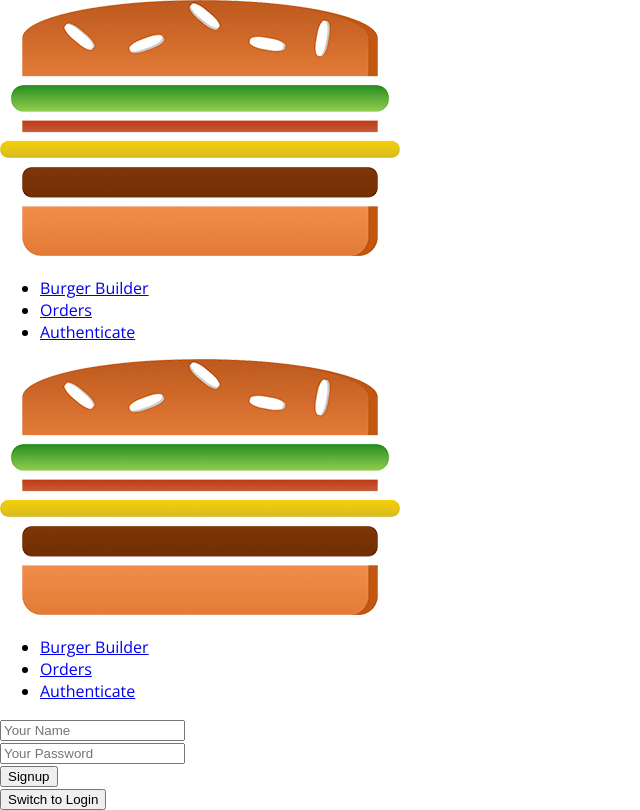
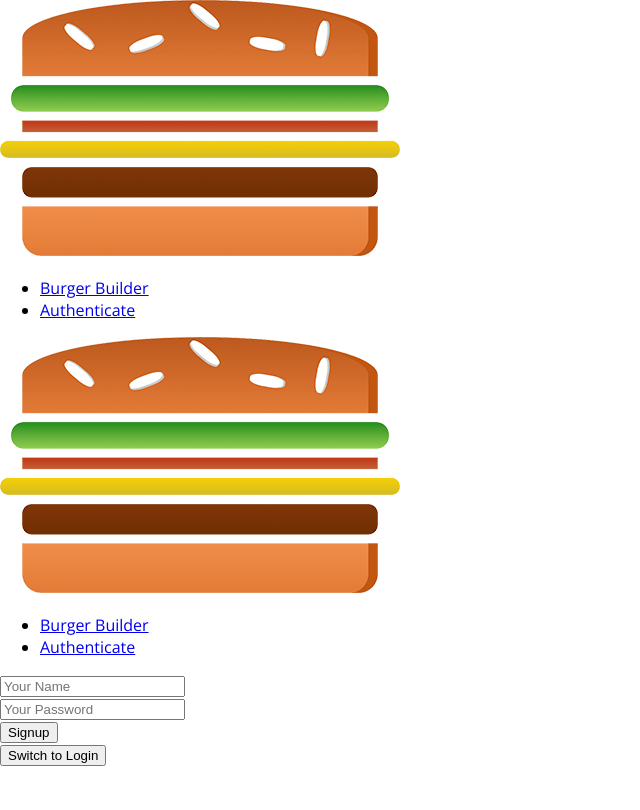
Before and after one commit to makomweb/notes-react-course, a React app: page /auth in a window 1280 px wide. Shown: the whole page, without its empty margins (0-640 px from the left). Built offline with nearby package versions, Linux system fonts and the light colour scheme.

Commit message:
only show orders when logged in

```diff
--- a/src/components/Navigation/NavigationItems/NavigationItems.js
+++ b/src/components/Navigation/NavigationItems/NavigationItems.js
@@ -8,7 +8,7 @@ const navigationItems = (props) => {
     return (
         <ul className={classes.NavigationItems}>
             <NavigationItem link="/" exact>Burger Builder</NavigationItem>
-            <NavigationItem link="/orders">Orders</NavigationItem>
+            {isAuthenticated ? <NavigationItem link="/orders">Orders</NavigationItem> : null}
             {isAuthenticated
                 ? <NavigationItem link="/logout">Logout</NavigationItem>
                 : <NavigationItem link="/auth">Authenticate</NavigationItem>
```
* * *
INSTRUCTIONS TO FOLLOW » Report each line of the material above where the word "orders" appears.

RESPONSE TO THE TASK »
only show orders when logged in
-            <NavigationItem link="/orders">Orders</NavigationItem>
+            {isAuthenticated ? <NavigationItem link="/orders">Orders</NavigationItem> : null}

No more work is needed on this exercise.